On the basis of a sample of 149 graduate firms from five German business incubators, this article contributes to incubator/incubation literature by investigating the effects of the age of the incubators and the firms´ incubation time in securing long-term survival of the firms after leaving the incubator facilities. The empirical findings from Cox proportional hazards regression and parametric accelerated failure time models reveal a statistically significant negative impact for both variables incubator age and incubation time on post-graduation firm survival. One important implication that follows from the empirical results for policy makers and managers of those initiatives is that, when incubator managers become increasingly involved in various regional development activities, this may reduce the effectiveness of incubator support. Also, our finding speaks in favour of a strict limitation of incubation times and reinforces arguments of the supporters of maximum tenancy.
Incubator Age and Incubation Time: Determinants of Firm Survival after Graduation?
IWH Discussion Papers,
On the basis of a sample of 149 graduate firms from five German technology oriented business incubators, this article contributes to incubator/incubation literature by investigating the effects of the age of the business incubators and the firms’ incubation time in securing long-term survival of the firms after leaving the incubator facilities. The empirical findings from Cox-proportional hazards regression and parametric accelerated failure time models reveal a statistically negative impact for both variables incubator age and incubation time on post-graduation firm survival. One possible explanation for these results is that, when incubator managers become increasingly involved in various regional development activities (e.g. coaching of regional network initiatives), this may reduce the effectiveness of incubator support and therefore the survival chances of firms.
Equity and Bond Market Signals as Leading Indicators of Bank Fragility
Journal of Money, Credit and Banking,
We analyse the ability of the distance to default and subordinated bond spreads to signal bank fragility in a sample of EU banks. We find leading properties for both indicators. The distance to default exhibits lead times of 6-18 months. Spreads have signal value close to problems only. We also find that implicit safety nets weaken the predictive power of spreads. Further, the results suggest complementarity between both indicators. We also examine the interaction of the indicators with other information and find that their additional information content may be small but not insignificant. The results suggest that market indicators reduce type II errors relative to predictions based on accounting information only.

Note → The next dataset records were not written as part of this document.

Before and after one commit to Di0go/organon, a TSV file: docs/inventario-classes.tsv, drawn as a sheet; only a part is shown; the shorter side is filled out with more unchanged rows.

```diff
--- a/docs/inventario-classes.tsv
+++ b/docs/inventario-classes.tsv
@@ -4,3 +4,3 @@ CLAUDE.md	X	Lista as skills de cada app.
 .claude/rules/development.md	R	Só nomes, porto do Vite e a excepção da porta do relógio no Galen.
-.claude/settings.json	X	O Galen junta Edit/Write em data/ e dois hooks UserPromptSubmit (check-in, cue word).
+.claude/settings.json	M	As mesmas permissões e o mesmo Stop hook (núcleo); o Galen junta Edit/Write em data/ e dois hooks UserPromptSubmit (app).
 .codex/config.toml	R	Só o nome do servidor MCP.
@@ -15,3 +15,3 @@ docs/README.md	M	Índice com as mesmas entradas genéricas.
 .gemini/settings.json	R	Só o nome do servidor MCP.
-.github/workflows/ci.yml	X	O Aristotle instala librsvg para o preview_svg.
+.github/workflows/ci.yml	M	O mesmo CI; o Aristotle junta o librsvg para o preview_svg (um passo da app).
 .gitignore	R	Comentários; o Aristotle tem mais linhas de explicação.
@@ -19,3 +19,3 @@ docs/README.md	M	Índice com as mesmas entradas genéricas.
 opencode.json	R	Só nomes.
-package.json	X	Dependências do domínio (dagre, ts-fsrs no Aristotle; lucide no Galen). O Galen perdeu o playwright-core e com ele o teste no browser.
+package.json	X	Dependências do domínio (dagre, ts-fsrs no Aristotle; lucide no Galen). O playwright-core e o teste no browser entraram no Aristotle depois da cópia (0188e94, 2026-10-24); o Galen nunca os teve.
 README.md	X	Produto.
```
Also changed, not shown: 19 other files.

The integration of imperfect financial markets: Implications for business cycle volatility
Journal of Policy Modeling,
During the last two decades, the degree of openness of national financial systems has increased substantially. At the same time, asymmetries in information and other financial market frictions have remained prevalent. We study the implications of the opening up of national financial systems in the presence of financial market frictions for business cycle volatility. In our empirical analysis, we show that countries with more developed financial systems have lower business cycle volatility. Financial openness has no strong impact on business cycle volatility, in contrast. In our theoretical analysis, we study the implications of the opening up of national financial markets and of financial market frictions for business cycle volatility using a dynamic macroeconomic model of an open economy. We find that the implications of opening up national financial markets for business cycle volatility are largely unaffected by the presence of financial market frictions.